START GIVEN INFORMATION

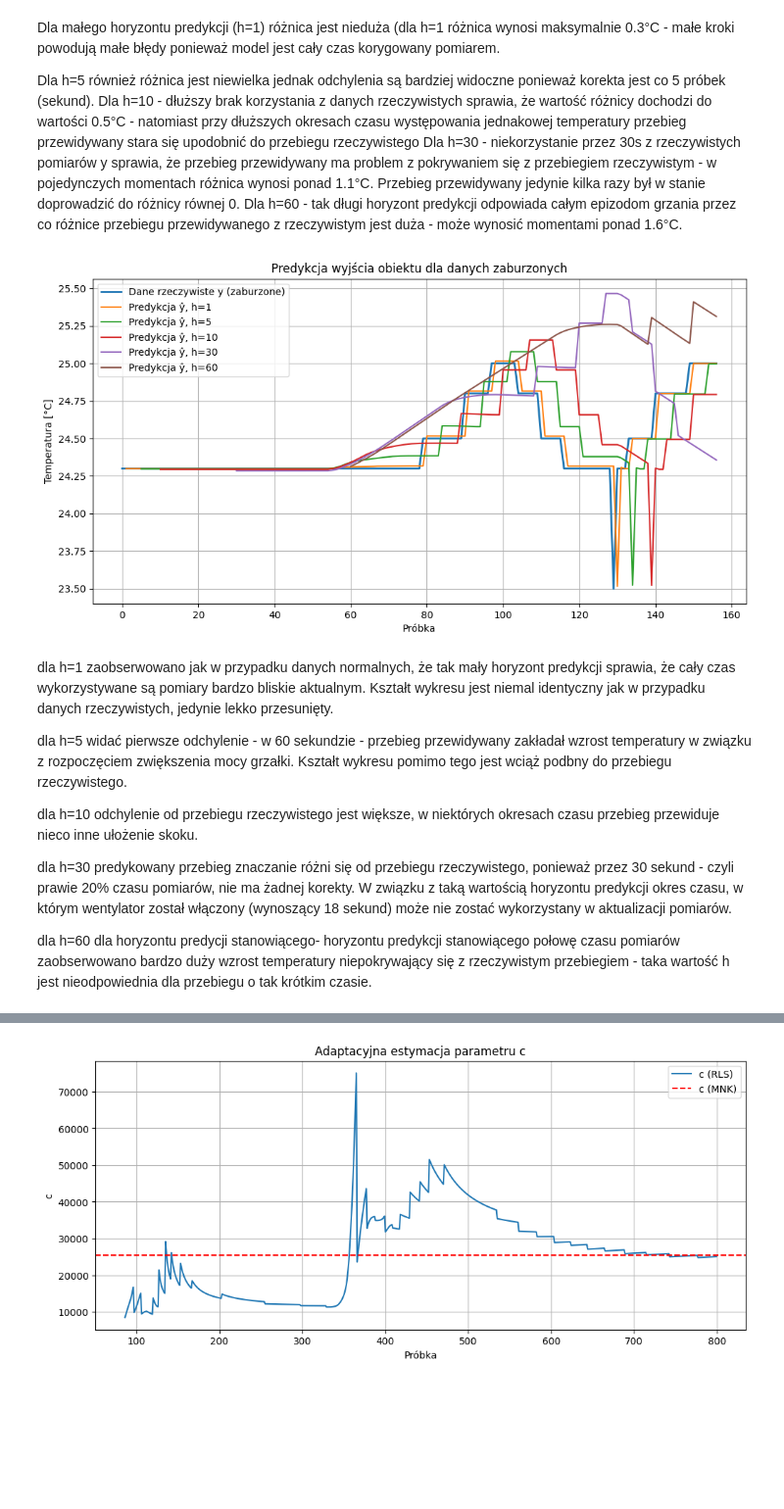
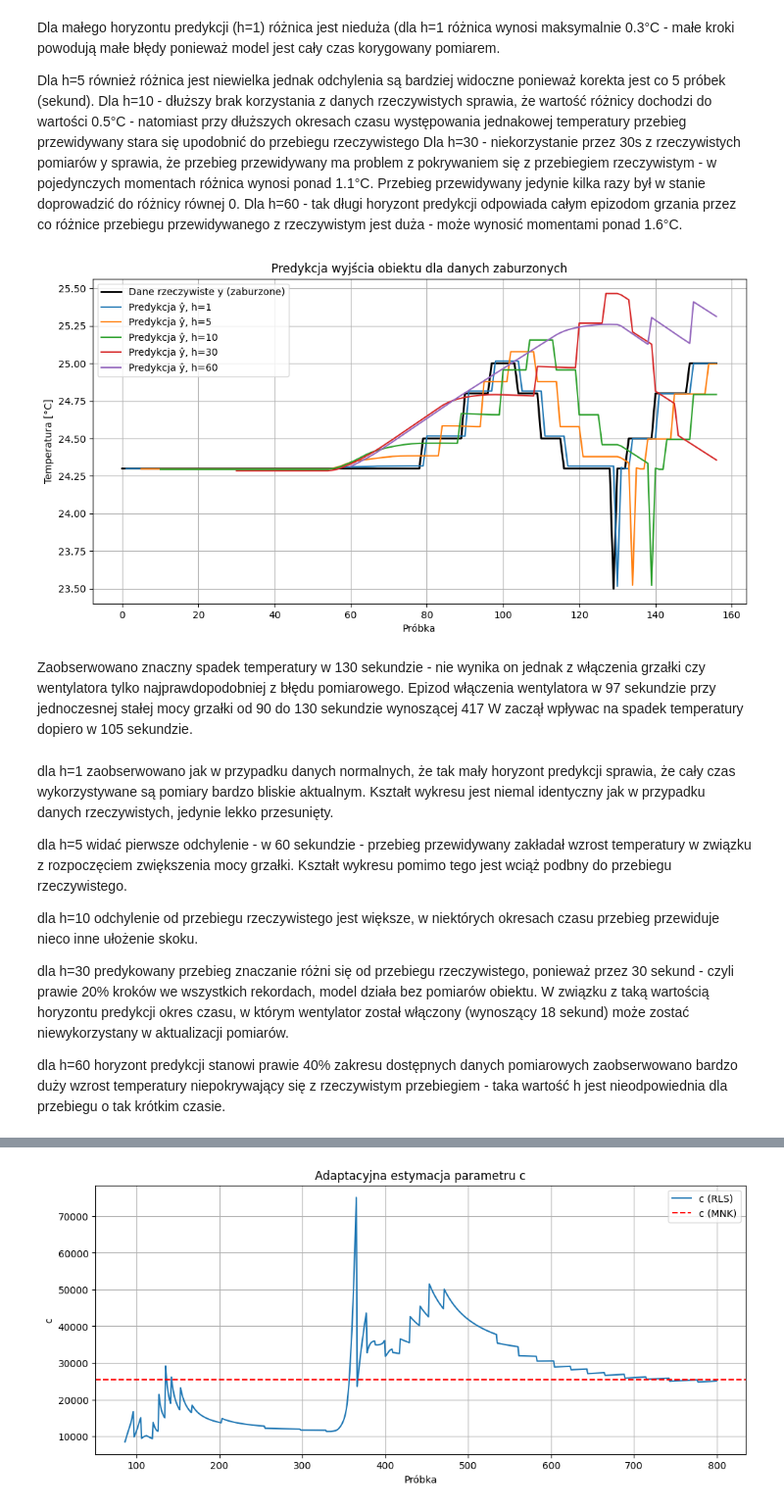
Before and after one commit to lenaskiba22/projekt_pip, a Jupyter notebook: pip_zadanie4.ipynb, the cells around one changed output, grey strips where cells are left out. Shown at 98% size. Saved outputs shown, nothing was run; the diff lists cells and outputs as text; code cells hidden in the pictures; blank space fills up the shorter version.

```diff
--- a/pip_zadanie4.ipynb
+++ b/pip_zadanie4.ipynb
@@ -152,28 +153,30 @@ Dla h=60 - tak długi horyzont predykcji odpowiada całym epizodom grzania przez
 # %%
 # Zad.2: predykcja dla danych zaburzonych - dużo mniej próbek - tylko 157 gdzie w normalnym wynosiła ponad 800
 predykcje_zaburzone = {}
 reszty_zaburzone = {}
 
 for h in horyzonty:
     y_pred_zab = oblicz_predykcje(y_zab, u_zab, z_zab, a_mnk, b_mnk, h)
     predykcje_zaburzone[h] = y_pred_zab
     reszty_zaburzone[h] = y_zab - y_pred_zab
 
 
 plt.figure(figsize=(12, 6))
-plt.plot(y_zab, label="Dane rzeczywiste y (zaburzone)", linewidth=2)
+plt.plot(y_zab, label="Dane rzeczywiste y (zaburzone)", linewidth=2, color='black')
 
 for h in horyzonty:
     plt.plot(predykcje_zaburzone[h], label=f"Predykcja ŷ, h={h}")
 
 plt.title("Predykcja wyjścia obiektu dla danych zaburzonych")
 plt.xlabel("Próbka")
 plt.ylabel("Temperatura [°C]")
 plt.legend()
 plt.grid(True)
 plt.show()
 # %% [output]
-[figure, old version]
+[figure, new version]
+# %% [markdown]
+Zaobserwowano znaczny spadek temperatury w 130 sekundzie - nie wynika on jednak z włączenia grzałki czy wentylatora tylko najprawdopodobniej z błędu pomiarowego. Epizod włączenia wentylatora w 97 sekundzie przy jednoczesnej stałej mocy grzałki od 90 do 130 sekundzie wynoszącej 417 W zaczął wpływac na spadek temperatury dopiero w 105 sekundzie.
 # %% [markdown]
 dla h=1 zaobserwowano jak w przypadku danych normalnych, że tak mały horyzont predykcji sprawia, że cały czas wykorzystywane są pomiary bardzo bliskie aktualnym. Kształt wykresu jest niemal identyczny jak w przypadku danych rzeczywistych, jedynie lekko przesunięty.
 
@@ -181,7 +184,7 @@ dla h=5 widać pierwsze odchylenie - w 60 sekundzie - przebieg przewidywany zak
 
 dla h=10 odchylenie od przebiegu rzeczywistego jest większe, w niektórych okresach czasu przebieg przewiduje nieco inne ułożenie skoku.
 
-dla h=30 predykowany przebieg znaczanie różni się od przebiegu rzeczywistego, ponieważ przez 30 sekund - czyli prawie 20% czasu pomiarów, nie ma żadnej korekty. W związku z taką wartością horyzontu predykcji okres czasu, w którym wentylator został włączony (wynoszący 18 sekund) może nie zostać wykorzystany w aktualizacji pomiarów.
+dla h=30 predykowany przebieg znaczanie różni się od przebiegu rzeczywistego, ponieważ przez 30 sekund - czyli prawie 20% kroków we wszystkich rekordach, model działa bez pomiarów obiektu. W związku z taką wartością horyzontu predykcji okres czasu, w którym wentylator został włączony (wynoszący 18 sekund) może zostać niewykorzystany w aktualizacji pomiarów.
 
-dla h=60 dla horyzontu predycji stanowiącego- horyzontu predykcji stanowiącego połowę czasu pomiarów zaobserwowano bardzo duży wzrost temperatury niepokrywający się z rzeczywistym przebiegiem - taka wartość h jest nieodpowiednia dla przebiegu o tak krótkim czasie.
+dla h=60  horyzont predykcji stanowi prawie 40% zakresu dostępnych danych pomiarowych zaobserwowano bardzo duży wzrost temperatury niepokrywający się z rzeczywistym przebiegiem - taka wartość h jest nieodpowiednia dla przebiegu o tak krótkim czasie.
 # %% [markdown]
```
Also changed, not shown: parts of 16 cells of this notebook.
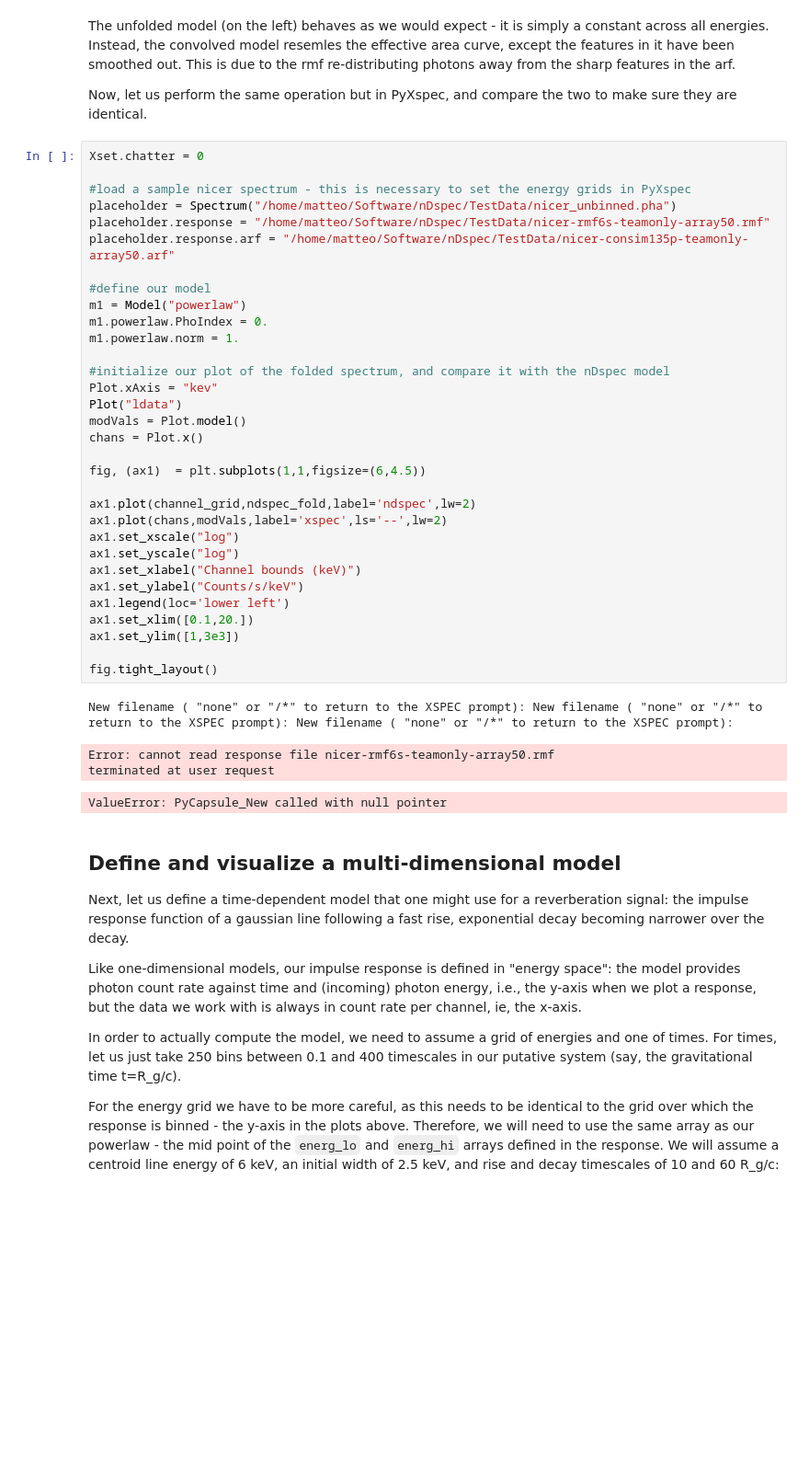
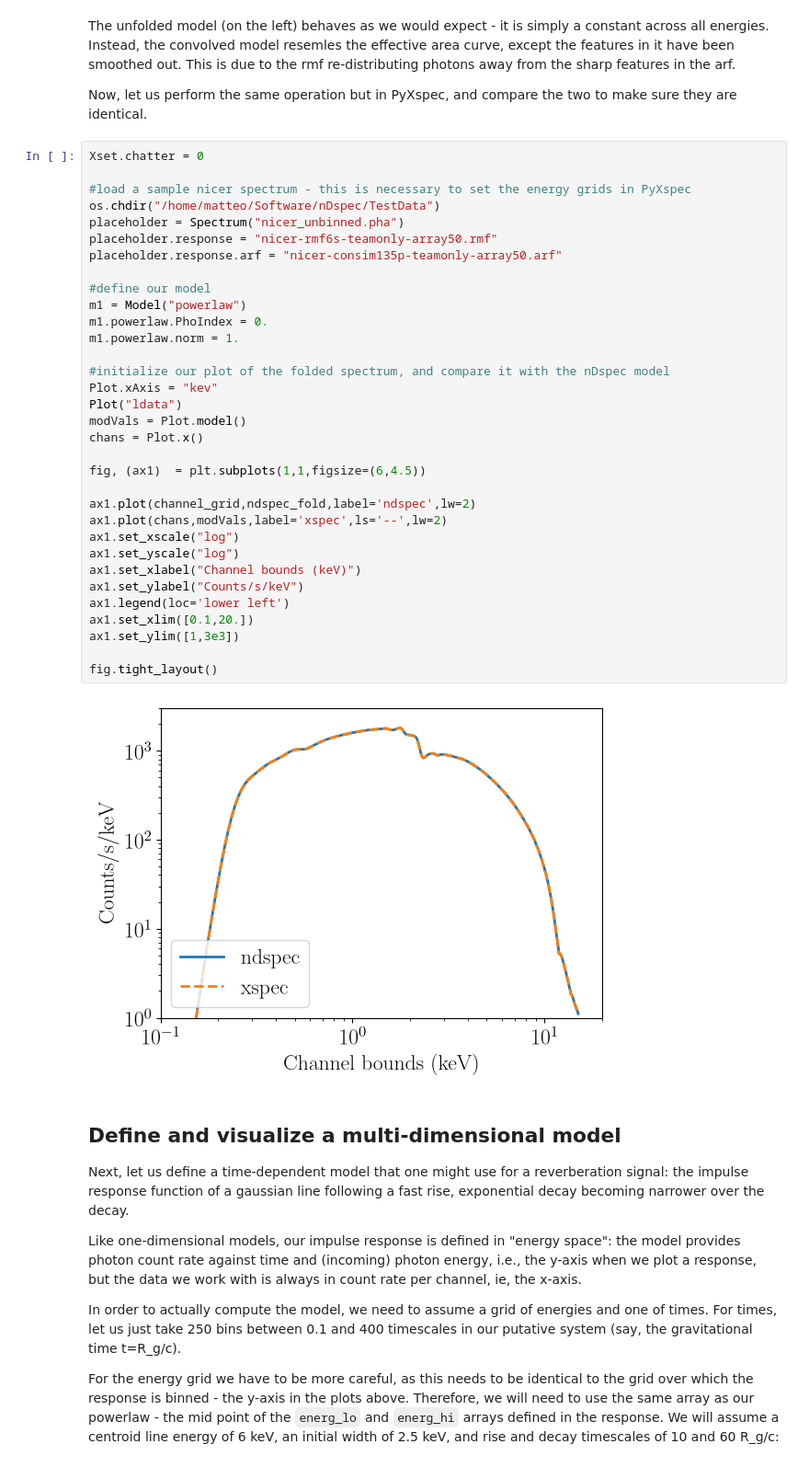
Before and after one commit to matteolucchini1/nDspec, a Jupyter notebook: docs/response_basics.ipynb, the cells around one changed output. Shown at 92% size. Saved outputs shown, nothing was run; the diff lists cells and outputs as text; blank space fills up the shorter version.

Commit message:
Fixed response notebook

```diff
--- a/docs/response_basics.ipynb
+++ b/docs/response_basics.ipynb
@@ -113,40 +113,38 @@ Now, let us perform the same operation but in PyXspec, and compare the two to ma
 # %%
 Xset.chatter = 0
 
 #load a sample nicer spectrum - this is necessary to set the energy grids in PyXspec
-placeholder = Spectrum("/home/matteo/Software/nDspec/TestData/nicer_unbinned.pha")
-placeholder.response = "/home/matteo/Software/nDspec/TestData/nicer-rmf6s-teamonly-array50.rmf"
-placeholder.response.arf = "/home/matteo/Software/nDspec/TestData/nicer-consim135p-teamonly-array50.arf"
+os.chdir("/home/matteo/Software/nDspec/TestData")
+placeholder = Spectrum("nicer_unbinned.pha")
+placeholder.response = "nicer-rmf6s-teamonly-array50.rmf"
+placeholder.response.arf = "nicer-consim135p-teamonly-array50.arf"
 
 #define our model
 m1 = Model("powerlaw")
 m1.powerlaw.PhoIndex = 0.
 m1.powerlaw.norm = 1.
 
 #initialize our plot of the folded spectrum, and compare it with the nDspec model
 Plot.xAxis = "kev"
 Plot("ldata")
 modVals = Plot.model()
 chans = Plot.x()
 
 fig, (ax1)  = plt.subplots(1,1,figsize=(6,4.5))
 
 ax1.plot(channel_grid,ndspec_fold,label='ndspec',lw=2)
 ax1.plot(chans,modVals,label='xspec',ls='--',lw=2)
 ax1.set_xscale("log")
 ax1.set_yscale("log")
 ax1.set_xlabel("Channel bounds (keV)")
 ax1.set_ylabel("Counts/s/keV")
 ax1.legend(loc='lower left')
 ax1.set_xlim([0.1,20.])
 ax1.set_ylim([1,3e3])
 
 fig.tight_layout()
 # %% [output]
-New filename ( "none" or "/*" to return to the XSPEC prompt): New filename ( "none" or "/*" to return to the XSPEC prompt): New filename ( "none" or "/*" to return to the XSPEC prompt):
-Error: cannot read response file nicer-rmf6s-teamonly-array50.rmf
-terminated at user request
-ValueError: PyCapsule_New called with null pointer
+[figure, added]
 # %% [markdown]
 ## Define and visualize a multi-dimensional model
 
```
Also changed, not shown: parts of 3 cells of this notebook.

END GIVEN INFORMATION

**DIRECTIONS FOR THIS TASK:** Copy each line of the data that includes the word "taką".

**TASK RESPONSE:**
-dla h=30 predykowany przebieg znaczanie różni się od przebiegu rzeczywistego, ponieważ przez 30 sekund - czyli prawie 20% czasu pomiarów, nie ma żadnej korekty. W związku z taką wartością horyzontu predykcji okres czasu, w którym wentylator został włączony (wynoszący 18 sekund) może nie zostać wykorzystany w aktualizacji pomiarów.
+dla h=30 predykowany przebieg znaczanie różni się od przebiegu rzeczywistego, ponieważ przez 30 sekund - czyli prawie 20% kroków we wszystkich rekordach, model działa bez pomiarów obiektu. W związku z taką wartością horyzontu predykcji okres czasu, w którym wentylator został włączony (wynoszący 18 sekund) może zostać niewykorzystany w aktualizacji pomiarów.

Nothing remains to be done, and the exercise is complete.